LONDON – Prince Charles has spoken out about his personal efforts to combat the climate crisis, which include pumping wine and cheese byproducts into his Aston Martin and installing solar panels at his royal residence, Clarence House.
Speaking to the BBC about his carbon footprint ahead of a U.N. climate summit later this month, the heir to Britain’s throne said that the vehicle, which he has owned for more than 50 years, runs on “surplus English white wine and whey from the cheese process.”
The royal’s car has been converted so that it runs on a biofuel known as E85 – which is blended from 85% bioethanol and 15% unleaded petrol.
While this means the fuel is more sustainable, there are disadvantages to using the substitute, which is made from biomass such as sugar, wheat or maize. Vehicle engines need to be modified to be powered by the substance and the need for biofuel crops means greater demands on forest land.

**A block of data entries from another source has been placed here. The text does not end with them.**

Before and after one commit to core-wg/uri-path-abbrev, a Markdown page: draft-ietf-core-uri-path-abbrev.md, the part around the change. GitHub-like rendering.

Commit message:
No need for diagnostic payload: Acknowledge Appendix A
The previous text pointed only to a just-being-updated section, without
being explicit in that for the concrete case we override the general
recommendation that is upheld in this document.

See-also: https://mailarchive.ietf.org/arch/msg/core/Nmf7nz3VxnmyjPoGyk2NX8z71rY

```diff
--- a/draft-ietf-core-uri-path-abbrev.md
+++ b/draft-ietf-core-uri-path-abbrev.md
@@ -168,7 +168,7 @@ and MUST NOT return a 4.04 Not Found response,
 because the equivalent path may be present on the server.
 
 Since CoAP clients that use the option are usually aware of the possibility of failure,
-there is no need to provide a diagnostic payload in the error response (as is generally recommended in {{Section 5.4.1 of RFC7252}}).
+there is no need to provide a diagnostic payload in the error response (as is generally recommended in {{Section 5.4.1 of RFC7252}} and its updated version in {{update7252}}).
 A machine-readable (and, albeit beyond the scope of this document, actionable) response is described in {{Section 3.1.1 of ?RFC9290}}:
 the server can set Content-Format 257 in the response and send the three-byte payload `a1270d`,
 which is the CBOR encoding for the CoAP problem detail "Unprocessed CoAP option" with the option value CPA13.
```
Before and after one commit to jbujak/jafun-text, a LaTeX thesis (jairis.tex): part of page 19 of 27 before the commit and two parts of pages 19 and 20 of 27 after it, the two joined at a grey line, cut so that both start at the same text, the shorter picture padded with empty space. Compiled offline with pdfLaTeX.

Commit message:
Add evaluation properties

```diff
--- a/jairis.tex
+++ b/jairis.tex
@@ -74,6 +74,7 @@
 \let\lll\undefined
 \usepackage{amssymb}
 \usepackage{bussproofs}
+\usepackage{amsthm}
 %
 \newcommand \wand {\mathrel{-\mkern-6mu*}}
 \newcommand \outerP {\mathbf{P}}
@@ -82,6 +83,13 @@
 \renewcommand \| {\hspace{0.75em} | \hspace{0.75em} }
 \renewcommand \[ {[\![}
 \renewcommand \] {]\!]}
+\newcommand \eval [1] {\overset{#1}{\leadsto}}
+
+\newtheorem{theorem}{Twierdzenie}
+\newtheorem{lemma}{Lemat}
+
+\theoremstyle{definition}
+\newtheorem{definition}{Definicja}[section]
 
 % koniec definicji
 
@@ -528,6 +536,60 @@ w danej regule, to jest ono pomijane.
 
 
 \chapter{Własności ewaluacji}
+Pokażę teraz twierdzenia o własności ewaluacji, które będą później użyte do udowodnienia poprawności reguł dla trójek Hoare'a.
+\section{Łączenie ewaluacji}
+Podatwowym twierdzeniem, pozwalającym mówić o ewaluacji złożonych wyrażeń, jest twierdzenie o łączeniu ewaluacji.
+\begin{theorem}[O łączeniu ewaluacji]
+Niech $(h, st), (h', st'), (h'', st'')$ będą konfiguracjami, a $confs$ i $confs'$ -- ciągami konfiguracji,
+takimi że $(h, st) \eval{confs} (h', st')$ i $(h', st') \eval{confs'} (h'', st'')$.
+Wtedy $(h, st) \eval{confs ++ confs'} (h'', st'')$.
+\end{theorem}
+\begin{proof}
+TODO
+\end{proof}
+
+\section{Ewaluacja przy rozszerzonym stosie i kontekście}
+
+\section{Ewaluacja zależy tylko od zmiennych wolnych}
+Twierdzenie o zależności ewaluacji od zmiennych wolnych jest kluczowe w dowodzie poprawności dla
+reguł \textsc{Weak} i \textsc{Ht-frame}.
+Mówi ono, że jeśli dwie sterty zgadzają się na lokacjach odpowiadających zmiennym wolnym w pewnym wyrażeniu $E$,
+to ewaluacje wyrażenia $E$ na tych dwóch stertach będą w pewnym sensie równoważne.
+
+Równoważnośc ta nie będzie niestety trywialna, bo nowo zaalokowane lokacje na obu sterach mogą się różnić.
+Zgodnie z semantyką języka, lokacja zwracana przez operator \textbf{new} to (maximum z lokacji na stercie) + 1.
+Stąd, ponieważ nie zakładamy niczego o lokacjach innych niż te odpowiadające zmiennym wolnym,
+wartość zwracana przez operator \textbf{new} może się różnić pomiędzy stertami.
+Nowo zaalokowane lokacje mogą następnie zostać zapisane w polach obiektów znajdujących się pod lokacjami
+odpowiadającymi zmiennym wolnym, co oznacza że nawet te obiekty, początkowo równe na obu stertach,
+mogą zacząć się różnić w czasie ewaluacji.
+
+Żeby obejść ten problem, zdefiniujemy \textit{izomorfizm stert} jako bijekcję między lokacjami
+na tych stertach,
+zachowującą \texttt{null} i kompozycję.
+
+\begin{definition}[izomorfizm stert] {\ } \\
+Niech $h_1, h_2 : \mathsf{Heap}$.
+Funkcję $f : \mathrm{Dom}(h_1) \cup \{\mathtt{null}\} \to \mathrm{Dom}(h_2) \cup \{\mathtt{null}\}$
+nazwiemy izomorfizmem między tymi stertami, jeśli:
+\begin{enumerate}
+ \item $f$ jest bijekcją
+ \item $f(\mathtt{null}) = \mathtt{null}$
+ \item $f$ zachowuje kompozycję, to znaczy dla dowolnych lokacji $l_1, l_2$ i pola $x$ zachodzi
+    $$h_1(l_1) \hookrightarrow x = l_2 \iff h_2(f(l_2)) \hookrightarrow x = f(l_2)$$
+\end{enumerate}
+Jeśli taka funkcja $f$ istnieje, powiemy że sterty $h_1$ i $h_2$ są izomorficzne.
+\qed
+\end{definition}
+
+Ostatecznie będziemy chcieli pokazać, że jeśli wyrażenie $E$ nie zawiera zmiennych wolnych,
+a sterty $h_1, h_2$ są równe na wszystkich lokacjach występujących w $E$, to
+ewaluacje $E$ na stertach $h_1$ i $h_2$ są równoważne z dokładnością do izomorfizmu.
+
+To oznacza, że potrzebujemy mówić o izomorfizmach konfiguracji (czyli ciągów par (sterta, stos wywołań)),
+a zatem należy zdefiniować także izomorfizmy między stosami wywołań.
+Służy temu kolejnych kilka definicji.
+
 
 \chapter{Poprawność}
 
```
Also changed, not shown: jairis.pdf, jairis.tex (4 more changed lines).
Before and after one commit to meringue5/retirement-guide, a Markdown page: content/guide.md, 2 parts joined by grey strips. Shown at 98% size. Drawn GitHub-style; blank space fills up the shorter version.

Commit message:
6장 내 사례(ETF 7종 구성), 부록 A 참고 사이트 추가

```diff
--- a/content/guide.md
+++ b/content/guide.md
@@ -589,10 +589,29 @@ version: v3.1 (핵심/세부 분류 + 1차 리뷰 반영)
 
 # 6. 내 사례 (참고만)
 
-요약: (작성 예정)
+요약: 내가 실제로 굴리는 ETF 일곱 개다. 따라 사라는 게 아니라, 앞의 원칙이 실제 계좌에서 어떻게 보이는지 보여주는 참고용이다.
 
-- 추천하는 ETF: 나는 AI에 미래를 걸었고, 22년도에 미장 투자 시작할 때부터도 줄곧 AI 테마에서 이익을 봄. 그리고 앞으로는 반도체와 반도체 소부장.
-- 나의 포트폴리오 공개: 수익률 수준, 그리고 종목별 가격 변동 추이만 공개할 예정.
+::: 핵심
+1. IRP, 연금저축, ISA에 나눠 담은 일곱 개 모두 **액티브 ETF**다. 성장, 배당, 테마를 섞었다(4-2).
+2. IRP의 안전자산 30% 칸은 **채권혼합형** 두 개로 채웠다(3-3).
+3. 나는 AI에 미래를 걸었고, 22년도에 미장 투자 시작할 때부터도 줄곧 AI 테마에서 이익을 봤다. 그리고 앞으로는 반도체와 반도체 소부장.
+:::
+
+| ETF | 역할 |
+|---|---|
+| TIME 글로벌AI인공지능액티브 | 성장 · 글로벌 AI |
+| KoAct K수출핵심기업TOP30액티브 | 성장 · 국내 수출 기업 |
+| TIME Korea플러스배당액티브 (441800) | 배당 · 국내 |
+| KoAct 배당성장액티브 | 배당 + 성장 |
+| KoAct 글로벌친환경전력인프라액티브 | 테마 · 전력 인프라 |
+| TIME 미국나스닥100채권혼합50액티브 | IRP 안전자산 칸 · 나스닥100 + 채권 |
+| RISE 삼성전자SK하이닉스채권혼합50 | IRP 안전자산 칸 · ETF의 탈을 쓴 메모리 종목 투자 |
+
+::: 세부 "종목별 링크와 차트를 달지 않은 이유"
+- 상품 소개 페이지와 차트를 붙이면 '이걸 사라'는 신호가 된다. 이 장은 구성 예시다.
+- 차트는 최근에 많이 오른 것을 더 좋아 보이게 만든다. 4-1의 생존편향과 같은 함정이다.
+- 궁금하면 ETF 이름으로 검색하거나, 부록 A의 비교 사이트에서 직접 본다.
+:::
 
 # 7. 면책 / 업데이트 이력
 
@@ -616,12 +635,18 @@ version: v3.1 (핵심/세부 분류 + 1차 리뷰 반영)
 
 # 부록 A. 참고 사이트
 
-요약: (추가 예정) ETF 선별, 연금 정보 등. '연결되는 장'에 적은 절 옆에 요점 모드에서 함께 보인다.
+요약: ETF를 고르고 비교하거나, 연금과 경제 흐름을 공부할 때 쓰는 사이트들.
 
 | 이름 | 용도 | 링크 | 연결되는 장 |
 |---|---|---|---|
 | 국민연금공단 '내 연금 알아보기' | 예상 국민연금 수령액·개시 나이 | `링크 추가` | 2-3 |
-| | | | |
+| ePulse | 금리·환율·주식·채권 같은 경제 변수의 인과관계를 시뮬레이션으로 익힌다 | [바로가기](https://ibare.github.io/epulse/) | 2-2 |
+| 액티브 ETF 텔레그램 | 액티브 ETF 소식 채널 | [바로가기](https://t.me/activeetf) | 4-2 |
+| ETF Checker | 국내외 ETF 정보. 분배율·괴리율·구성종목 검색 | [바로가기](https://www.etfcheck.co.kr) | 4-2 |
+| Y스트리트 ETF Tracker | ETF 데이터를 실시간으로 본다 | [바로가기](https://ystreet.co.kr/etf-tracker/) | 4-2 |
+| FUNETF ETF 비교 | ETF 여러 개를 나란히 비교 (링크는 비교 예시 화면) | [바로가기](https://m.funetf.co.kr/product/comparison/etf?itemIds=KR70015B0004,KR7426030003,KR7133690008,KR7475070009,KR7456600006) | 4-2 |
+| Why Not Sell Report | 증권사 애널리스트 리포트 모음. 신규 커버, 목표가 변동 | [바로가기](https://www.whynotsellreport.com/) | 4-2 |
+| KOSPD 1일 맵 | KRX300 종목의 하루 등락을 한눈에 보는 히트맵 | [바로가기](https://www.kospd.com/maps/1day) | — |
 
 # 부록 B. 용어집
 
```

“On a large scale biofuels do more harm than good, driving deforestation and land use change that worsens the climate crisis,” Greg Archer, a director at a European clean transport group, told The Guardian.
Archer warned motorists not to mistake the future king’s method as “a serious solution to decarbonise vehicles.”
The prince has spent decades campaigning for a more sustainable future and earlier this year appealed to world leaders to come together to help fight the crisis.
“Let us join forces and waste no more time,” he urged during January’s One Planet Summit.
In the interview with the BBC, Charles said that action to combat the climate emergency was taking “too long,” adding that he understood the frustration felt by young people because “they see their future being totally destroyed.”
“I totally understand the frustration,” he said. “The difficulty is how do you direct that frustration in a way that is more constructive rather than destructive.”
In recent weeks, protesters from activist group “Insulate Britain” have blocked key roads across the nation, leading to widespread chaos and angry confrontations. The group is demanding the government insulates all social housing by 2025.
Separately, activist Greta Thunberg blasted the world’s “so-called leaders” during an impassioned speech at Italy’s Youth4Climate summit last month, accusing politicians of failing to act amid the climate emergency and describing their promises as decades of “blah blah blah.”
Charles seemed to agree with Thunberg that there was a lot of chatter among officials and not enough concrete action.
“They just talk,” he told the BBC. “The problem is trying to get action on the ground.”
The U.N. climate summit, known as COP26, will be held in Glasgow, Scotland from the end of this month until Nov. 12. The conference will host leaders, scientists and campaigners as they review the goals of the Paris agreement and work to protect communities impacted by climate change.
Officials in attendance are expected to present 2030 emission reduction targets, which include curtailing deforestation and working to phase out coal.
During the interview, the prince and camera crew strolled through lush green gardens of the royal Balmoral estate, a space he has dedicated to his first grandson Prince George.
He said other steps he had taken to reduce his carbon footprint included not eating dairy products once a week and using electric vehicles.
On social media, responses to the prince’s admissions were mixed, with some noting that the royal family frequently traveled by private helicopter, flights which aviation experts say use 10-20 times more carbon emissions than regular flights.
Last year, Clarence House was forced to defend the prince after he flew 125 miles on a private aircraft to make a speech about lowering aircraft emissions. The Daily Mirror reported that the entire journey – which included a stop over to see the Queen – cost at 12,000 pounds ($16,300) and caused carbon emissions of around 2.5 tons.
“The prince is not personally involved in decisions around his transportation arrangements, though he ensures all carbon emissions are offset every year,” a spokesperson said at the time.
Others on social media joked they felt a deep connection to the dairy and alcohol fueled car.
“I must be an old Aston Martin, as I run on exactly the same,” wrote one Twitter user.